VARSHA WAISHAMPAYAN: See, I always feel that mentors, sponsors, and coaches, they're all very important. And I feel that women need their own circle of trusted advisors, whether that's mentor or sponsor or coach or other people because everyone has a different experience, and that experience could help you.

So I personally have a lot of people who I go to for different advice, right? If I need something, I know who in my network can actually give me great advice on this. I'll go to that person. So it's not that you always have to go to one person. I think it would be great to have a board of directors, which is what we call the trusted advisors, because then you have a very holistic approach to what you're looking for because you listen to everybody, and then you internalize what you listen, and you make your own informed decisions.

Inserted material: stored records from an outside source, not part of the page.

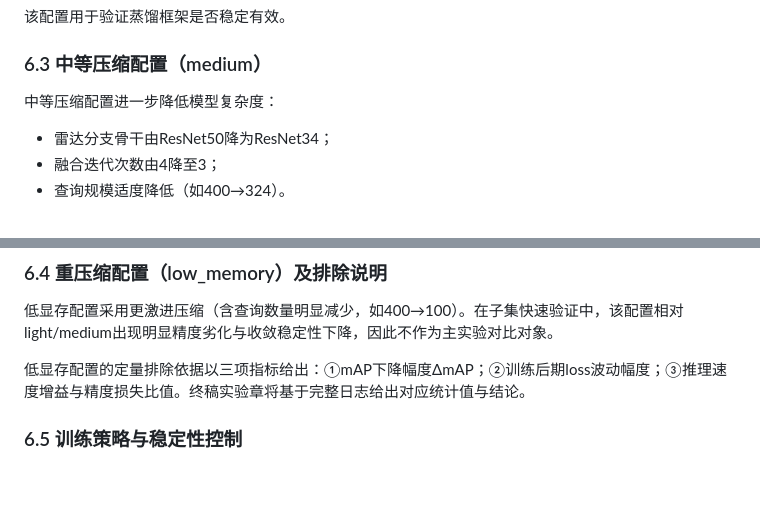
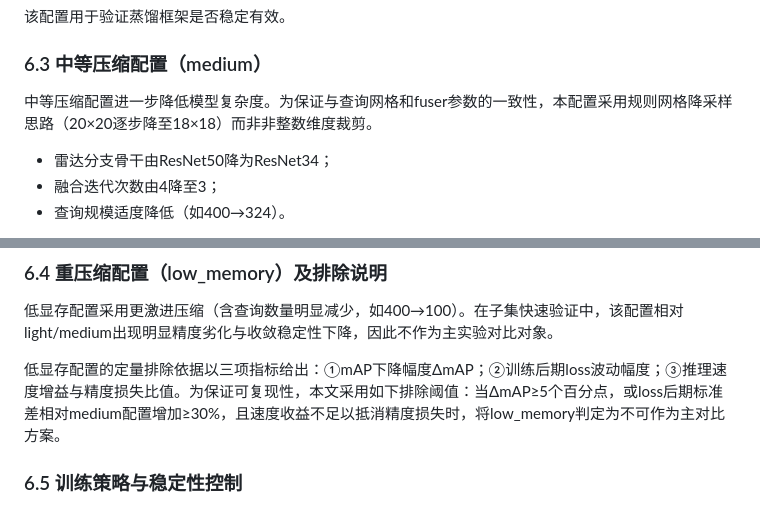
Before and after one commit to lawliet103110-art/dpft, a Markdown page: 毕业论文正文草稿（扩展版）.md, 2 parts joined by grey strips. GitHub-like rendering; blank space fills up the shorter version.

Commit message:
Add objective exclusion thresholds and medium-grid rationale
Agent-Logs-Url: https://github.com/lawliet103110-art/dpft/sessions/1043e67e-0524-45f3-9ac3-31285372050a

Co-authored-by: lawliet103110-art <247488912+lawliet103110-art@users.noreply.github.com>

```diff
--- a/毕业论文正文草稿（扩展版）.md
+++ b/毕业论文正文草稿（扩展版）.md
@@ -278,7 +278,7 @@ KDLoss负责将标准检测损失与蒸馏损失统一：
 
 ### 6.3 中等压缩配置（medium）
 
-中等压缩配置进一步降低模型复杂度：
+中等压缩配置进一步降低模型复杂度。为保证与查询网格和fuser参数的一致性，本配置采用规则网格降采样思路（20×20逐步降至18×18）而非非整数维度裁剪。
 
 - 雷达分支骨干由ResNet50降为ResNet34；
 - 融合迭代次数由4降至3；
@@ -297,7 +297,7 @@ KDLoss负责将标准检测损失与蒸馏损失统一：
 
 低显存配置采用更激进压缩（含查询数量明显减少，如400→100）。在子集快速验证中，该配置相对light/medium出现明显精度劣化与收敛稳定性下降，因此不作为主实验对比对象。
 
-低显存配置的定量排除依据以三项指标给出：①mAP下降幅度ΔmAP；②训练后期loss波动幅度；③推理速度增益与精度损失比值。终稿实验章将基于完整日志给出对应统计值与结论。
+低显存配置的定量排除依据以三项指标给出：①mAP下降幅度ΔmAP；②训练后期loss波动幅度；③推理速度增益与精度损失比值。为保证可复现性，本文采用如下排除阈值：当ΔmAP≥5个百分点，或loss后期标准差相对medium配置增加≥30%，且速度收益不足以抵消精度损失时，将low_memory判定为不可作为主对比方案。
 
 ### 6.5 训练策略与稳定性控制
 
```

BRIAN SOZZI: Varsha, why did you create Wings for Growth?

VARSHA WAISHAMPAYAN: So thank you for asking that question. Look, like I said, I spent almost three decades on Wall Street, and I'm very passionate about helping women rise to the leadership roles.

And I'll tell you very honestly, I did not make it to the top. I stayed in the middle, right? And I always felt that I could do this. I could move up. I have potential. And I felt that if I had a mentoring and coaching program like the one that I created for our mentees, I think I could have had that chance.

And I needed to do this. I really needed to do this. And more importantly, this is personal for me because my father-- he passed away a few years ago, but he was an amazing teacher, and he always reminded me that I've done some good things in my career. It's time to pay it forward. It's time to bring all my experience to women who can leverage from it. And no better way to do this than a nonprofit. And I quit my job in 2016 from PwC to start this.

ALEXIS CHRISTOFOROUS: Varsha, you say one of the things we need to do is write down-- physically write down what our dream job is, but then take it the next level. Upskill and reskill for that dream job. It sounds easier said than done, Varsha.

VARSHA WAISHAMPAYAN: So, look, I personally feel it's not that difficult, right? So first of all, we don't ever take time to think about what is my dream job? And we always teach our mentees to take a pause, right? Think about all the strengths that you bring to the table, everything that you are so good at. Think about what you enjoy because you're likely to be more successful if you do something you enjoy and you do something that you are very good at.

So first of all, just making sure that you are in agreement with that thought because many times we feel like, my God, real life is we got to pay the bills and I have kids to send to school and colleges. I don't have that luxury. But think about it. If you don't like what you're doing every single day, you're probably not going to be as successful.

So if you put all your energy and figuring out what you're passionate about, develop skills to get there. I think you are happy. You're likely to be much better at that job. So it's difficult, but once you understand it and you agree, it's not that difficult.

ALEXIS CHRISTOFOROUS: All right, good practical advice. Wings for Growth CEO Varsha Waishampayan, thanks so much for being with us.

VARSHA WAISHAMPAYAN: Thank you. I appreciate the time.